Lonely beginnings

"I started to design clothes for my Barbie dolls when I was 10 years old. They used to be my only friends," Wang said in her "studio," a dark, unfurnished room on the eastern side of the house. "They were fake Barbies - there was no way I could afford real ones."

She couldn't buy any nice clothes, so she used scraps of her old clothes and plastic bags. Even then, her parents thought she was being wasteful, so she ended up using free things like leaves and twigs.

The "studio," about 20 square meters in size, is cluttered with piles of her handmade clothes. The materials they are made from range from plants such as corn, garlic and straw to pieces of cardboard, sacks, electric wires and plastic bags.

Many of her designs, such as a hat made of fish, went directly to the kitchen after she photographed them. Others were thrown out by her mother. "I thought they were rubbish," her mother, aged 45, said.

Taste of rejection

When Wang was 18, she went to an Internet cafe in her village, paid a man a few yuan and asked him to send her résumé to several clothing companies via e-mail.

"To make sure my résumé wouldn't be ignored, I asked him to send over 200 copies to each company. Still, I didn't get a single reply," she said. "China's fashion industry values education, diplomas and work experience. For a person like me, there's little chance of getting into those circles."

However, her chance to connect with the fashion industry came after all, when a popular fashion blogger, Gogoboi, shared Wang's Weibo posts this April. He compared Wang's designs to those of her idol, Coco Chanel, and he said both of their designs were bold and defied convention. That post was shared over 7,000 times and brought huge attention to Wang's page, making her something of an online sensation.

Being an "Internet celebrity" is not always enjoyable. Her page was soon flooded with insults.

The scorn was not just targeted at her crude designs, but also her appearance and apparent conceitedness. Wang's Weibo ID, "Wang Shouying is a fairy," elicited pointless indignation. "Calling yourself a fairy, don't you have shame? I want to slap you in the face," one angry netizen commented.

Her remarks on Weibo also invited anger. Wang often calls herself a genius and describes her early designs as "groundbreaking." She also criticizes clothes worn by celebrities, saying that she could create much better outfits.

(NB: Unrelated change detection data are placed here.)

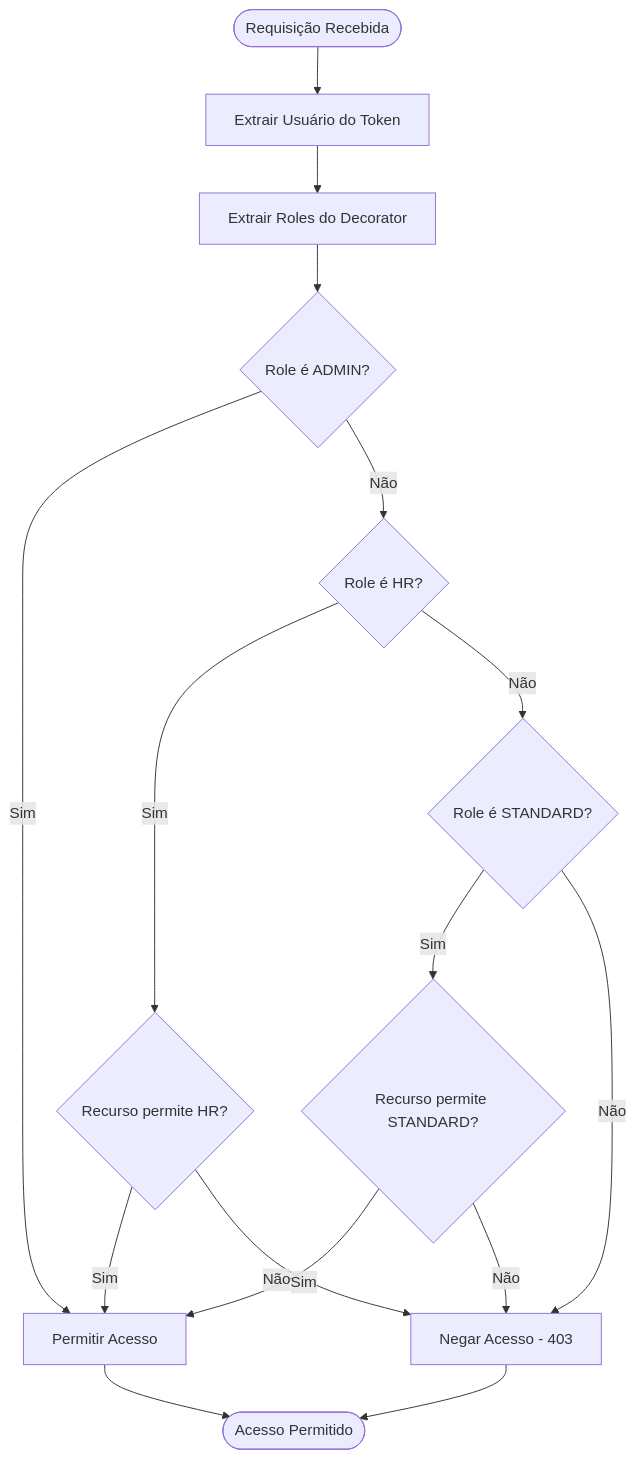
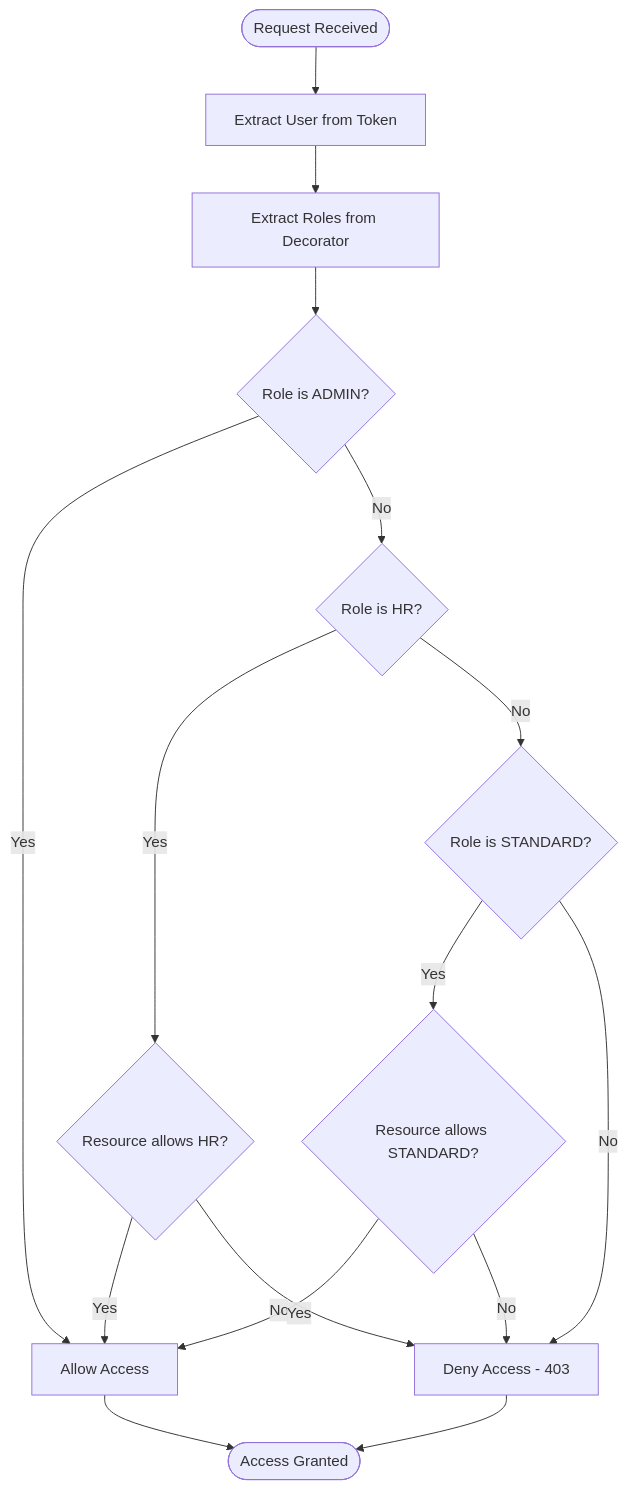
The fifth of 10 diagrams in .qoder/repowiki/en/content/Segurança e Autenticação.md (RobertRuas/windlog), drawn with Mermaid before and after one commit. The commit also changed other lines of this file and 136 other files, not shown here.

````diff
--- a/.qoder/repowiki/en/content/Segurança e Autenticação.md
+++ b/.qoder/repowiki/en/content/Segurança e Autenticação.md
@@ -220,18 +230,18 @@
 ```mermaid
 flowchart TD
-Start([Requisição Recebida]) --> ExtractUser["Extrair Usuário do Token"]
-ExtractUser --> ExtractRoles["Extrair Roles do Decorator"]
-ExtractRoles --> CheckAdmin{"Role é ADMIN?"}
-CheckAdmin --> |Sim| AllowAccess["Permitir Acesso"]
-CheckAdmin --> |Não| CheckHR{"Role é HR?"}
-CheckHR --> |Sim| CheckResource{"Recurso permite HR?"}
-CheckHR --> |Não| CheckStandard{"Role é STANDARD?"}
-CheckResource --> |Sim| AllowAccess
-CheckResource --> |Não| DenyAccess["Negar Acesso - 403"]
-CheckStandard --> |Sim| CheckStandardResource{"Recurso permite STANDARD?"}
-CheckStandard --> |Não| DenyAccess
-CheckStandardResource --> |Sim| AllowAccess
-CheckStandardResource --> |Não| DenyAccess
-AllowAccess --> End([Acesso Permitido])
+Start([Request Received]) --> ExtractUser["Extract User from Token"]
+ExtractUser --> ExtractRoles["Extract Roles from Decorator"]
+ExtractRoles --> CheckAdmin{"Role is ADMIN?"}
+CheckAdmin --> |Yes| AllowAccess["Allow Access"]
+CheckAdmin --> |No| CheckHR{"Role is HR?"}
+CheckHR --> |Yes| CheckResource{"Resource allows HR?"}
+CheckHR --> |No| CheckStandard{"Role is STANDARD?"}
+CheckResource --> |Yes| AllowAccess
+CheckResource --> |No| DenyAccess["Deny Access - 403"]
+CheckStandard --> |Yes| CheckStandardResource{"Resource allows STANDARD?"}
+CheckStandard --> |No| DenyAccess
+CheckStandardResource --> |Yes| AllowAccess
+CheckStandardResource --> |No| DenyAccess
+AllowAccess --> End([Access Granted])
 DenyAccess --> End
 ```
````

Big break

Online notoriety, however, eventually brought her what she wanted. She was featured on several television shows, and clothing companies wanted to use her designs. But Wang said she wants to have her own team and build her own brand.

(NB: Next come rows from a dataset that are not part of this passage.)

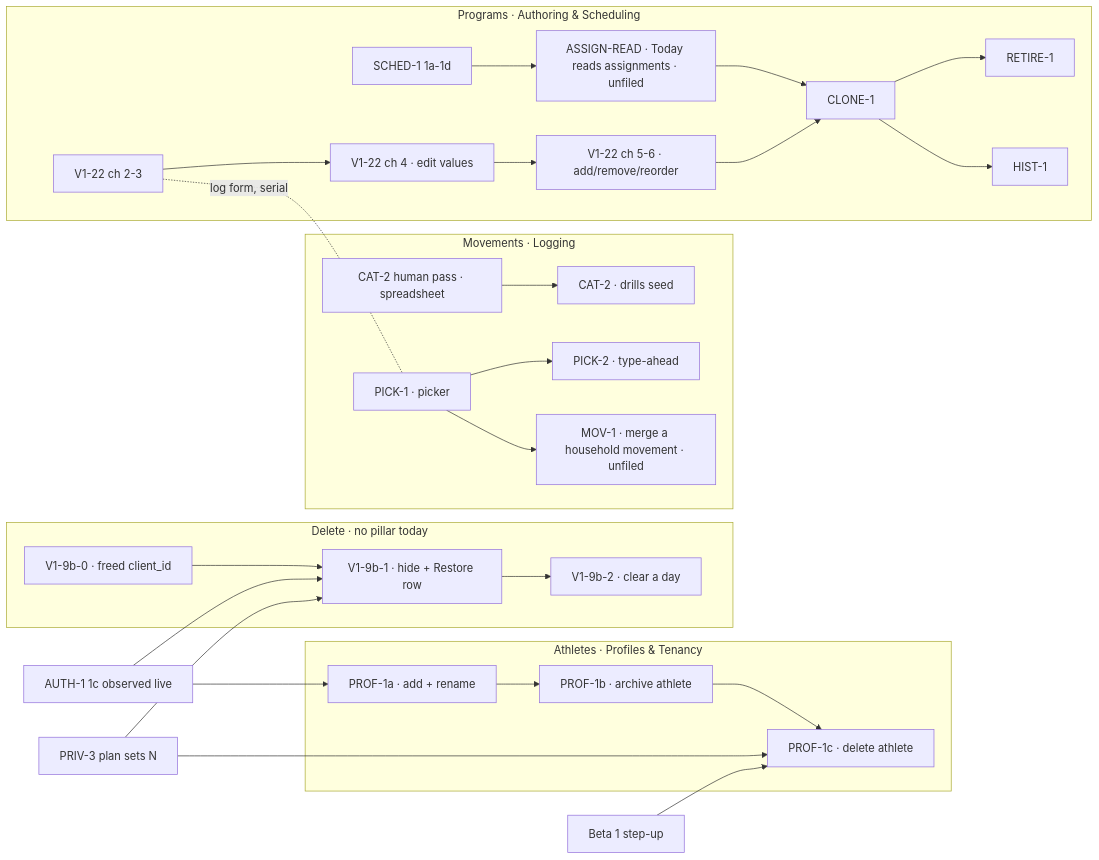
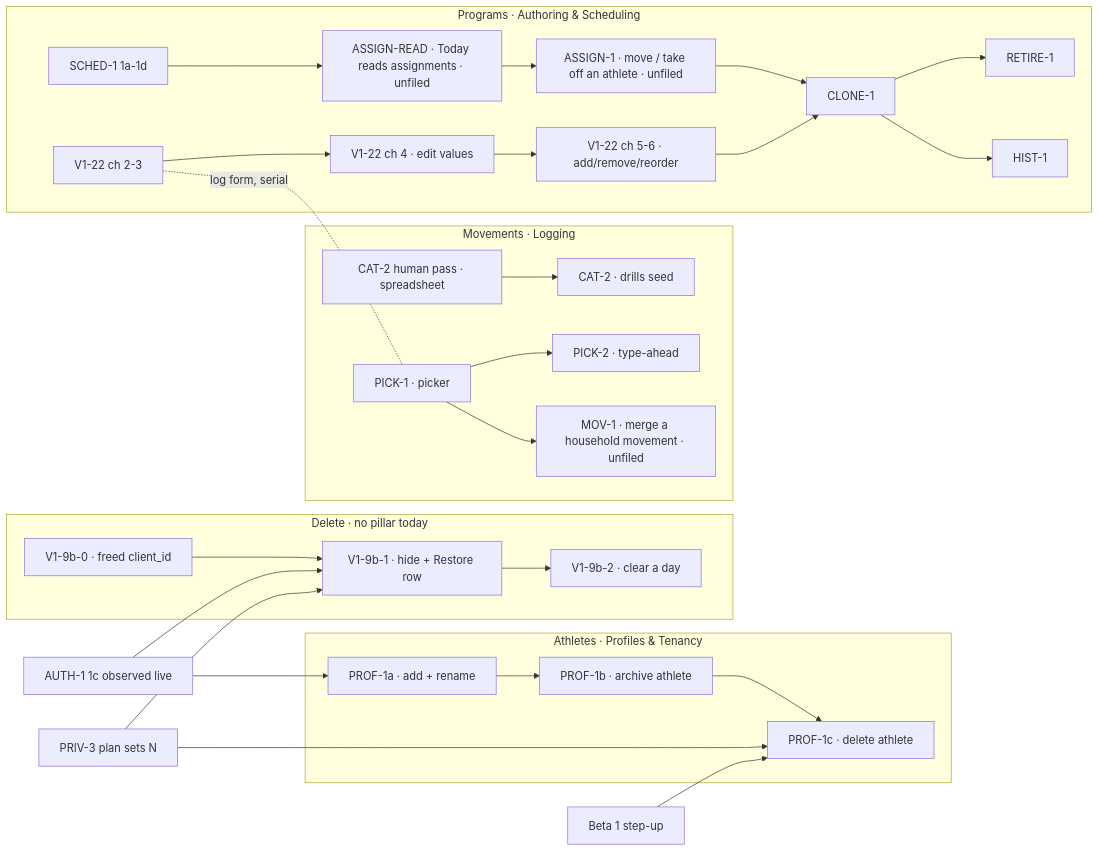
Before and after one commit to ralamode/mat-plan: the diagram in docs/specs/crud-1-fix-it-yourself.md, drawn with Mermaid. The commit also changed other lines of this file and 1 other file, not shown here.

````diff
--- a/docs/specs/crud-1-fix-it-yourself.md
+++ b/docs/specs/crud-1-fix-it-yourself.md
@@ -66,31 +66,32 @@
 ```mermaid
 flowchart LR
   subgraph A[Athletes · Profiles & Tenancy]
     P1a[PROF-1a · add + rename] --> P1b[PROF-1b · archive athlete]
     P1b --> P1c[PROF-1c · delete athlete]
   end
   subgraph B[Delete · no pillar today]
     D0[V1-9b-0 · freed client_id] --> D1[V1-9b-1 · hide + Restore row]
     D1 --> D2[V1-9b-2 · clear a day]
   end
   subgraph C[Movements · Logging]
     H[CAT-2 human pass · spreadsheet] --> C2[CAT-2 · drills seed]
     K1[PICK-1 · picker] --> K2[PICK-2 · type-ahead]
     K1 --> MV[MOV-1 · merge a household movement · unfiled]
   end
   subgraph D[Programs · Authoring & Scheduling]
     V2[V1-22 ch 2-3] --> V4[V1-22 ch 4 · edit values]
     V4 --> V6[V1-22 ch 5-6 · add/remove/reorder]
     S[SCHED-1 1a-1d] --> AR[ASSIGN-READ · Today reads assignments · unfiled]
-    AR --> CL[CLONE-1]
+    AR --> AS[ASSIGN-1 · move / take off an athlete · unfiled]
+    AS --> CL[CLONE-1]
     V6 --> CL
     CL --> RT[RETIRE-1]
     CL --> HI[HIST-1]
   end
   AU[AUTH-1 1c observed live] --> P1a
   AU --> D1
   PR3[PRIV-3 plan sets N] --> D1
   PR3 --> P1c
   STEP[Beta 1 step-up] --> P1c
   V2 -. log form, serial .- K1
 ```
````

Last month, she worked with Youppie!, a fashion company based in Hangzhou, Zhejiang Province, which created a clothing line named "Youppie! X Shouying Wang" to showcase her designs. The brand's in-house designer enlarged and retouched two miniature coats Wang designed for her Barbies and sold them at 2,399 yuan ($392) apiece.

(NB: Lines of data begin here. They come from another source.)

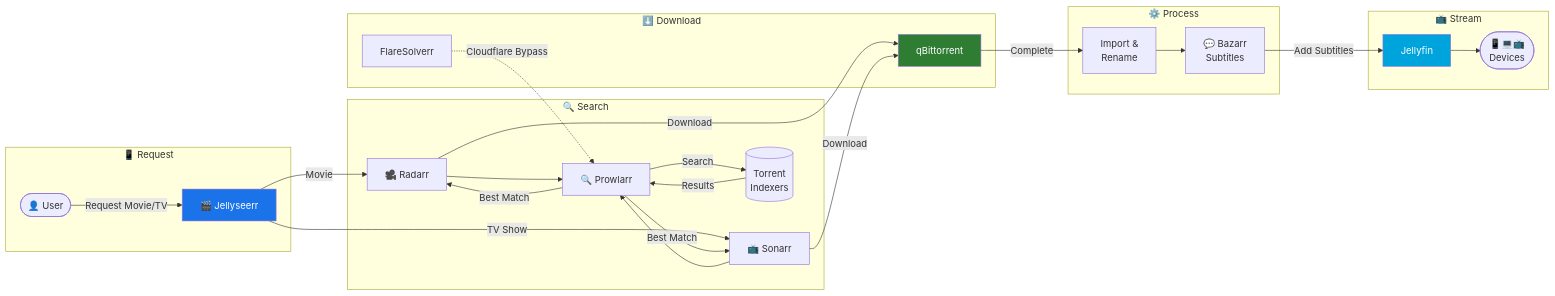
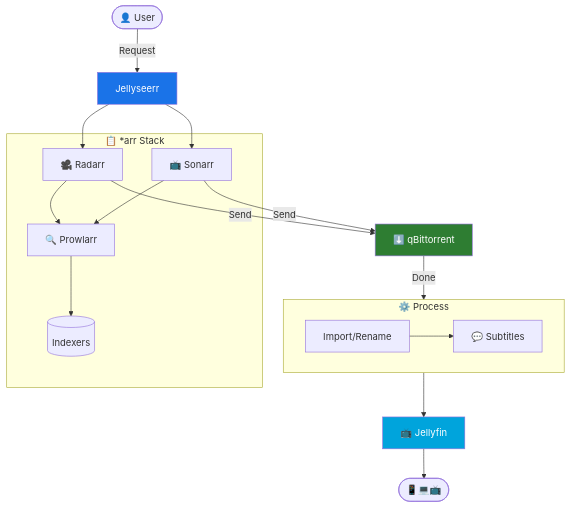
The second of 4 diagrams in docs-site/src/content/docs/guides/introduction.mdx (Mykyta-Home-Server/homeserver), drawn with Mermaid before and after one commit. The commit also changed other lines of this file and 1 other file, not shown here.

First line of the commit message:
Redesign Mermaid diagrams for compact square layouts

````diff
--- a/docs-site/src/content/docs/guides/introduction.mdx
+++ b/docs-site/src/content/docs/guides/introduction.mdx
@@ -97,50 +71,30 @@
 ```mermaid
-flowchart LR
-    subgraph Request["📱 Request"]
-        User([👤 User])
-        JS[🎬 Jellyseerr]
-    end
+flowchart TB
+    User([👤 User]) -->|Request| JS[Jellyseerr]
 
-    subgraph Search["🔍 Search"]
+    JS --> Radarr & Sonarr
+
+    subgraph Manage["📋 *arr Stack"]
         Radarr[🎥 Radarr]
         Sonarr[📺 Sonarr]
         Prowlarr[🔍 Prowlarr]
-        Indexers[(Torrent<br/>Indexers)]
+        Radarr & Sonarr --> Prowlarr
+        Prowlarr --> Indexers[(Indexers)]
     end
 
-    subgraph Download["⬇️ Download"]
-        QB[qBittorrent]
-        FS[FlareSolverr]
+    Radarr & Sonarr -->|Send| QB[⬇️ qBittorrent]
+
+    QB -->|Done| Process
+
+    subgraph Process["⚙️ Process"]
+        Import[Import/Rename]
+        Bazarr[💬 Subtitles]
+        Import --> Bazarr
     end
 
-    subgraph Process["⚙️ Process"]
-        Import[Import &<br/>Rename]
-        Bazarr[💬 Bazarr<br/>Subtitles]
-    end
-
-    subgraph Stream["📺 Stream"]
-        JF[Jellyfin]
-        Devices([📱💻📺<br/>Devices])
-    end
-
-    User -->|Request Movie/TV| JS
-    JS -->|Movie| Radarr
-    JS -->|TV Show| Sonarr
-    Radarr --> Prowlarr
-    Sonarr --> Prowlarr
-    Prowlarr -->|Search| Indexers
-    Indexers -->|Results| Prowlarr
-    Prowlarr -->|Best Match| Radarr
-    Prowlarr -->|Best Match| Sonarr
-    Radarr -->|Download| QB
-    Sonarr -->|Download| QB
-    FS -.->|Cloudflare Bypass| Prowlarr
-    QB -->|Complete| Import
-    Import --> Bazarr
-    Bazarr -->|Add Subtitles| JF
-    JF --> Devices
+    Process --> JF[📺 Jellyfin] --> Devices([📱💻📺])
 
     style JS fill:#1a73e8,color:#fff
     style JF fill:#00a4dc,color:#fff
     style QB fill:#2e7d32,color:#fff
 ```
````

In one promotional photo for the series, Wang was barely recognizable, covered in heavy makeup and posing like a sophisticated fashion guru, with the words "You don't really know me" emblazoned across the image. When asked if she was given one of the coats  she co-designed, she said that "they promised to send me one, but they didn't. They probably forgot."

These interviews and offers changed her mom's attitude toward her designs. Other villagers, however, remained skeptical. In a documentary about Wang made by, one villager said, "I don't know how to appreciate her designs." Another woman said, "People say she's talented, but it's hard for her talents to be recognized here [in the village]."

Plastic surgery clinics called and offered to perform surgeries on her for free. She's had more calls from these clinics than from clothing companies, she said.

Wang has never been confident about her looks. "I'm the only woman of my age in the village who's still single. People have been laughing at me since childhood. No man has ever courted me, and I don't think anyone is ever going to love me."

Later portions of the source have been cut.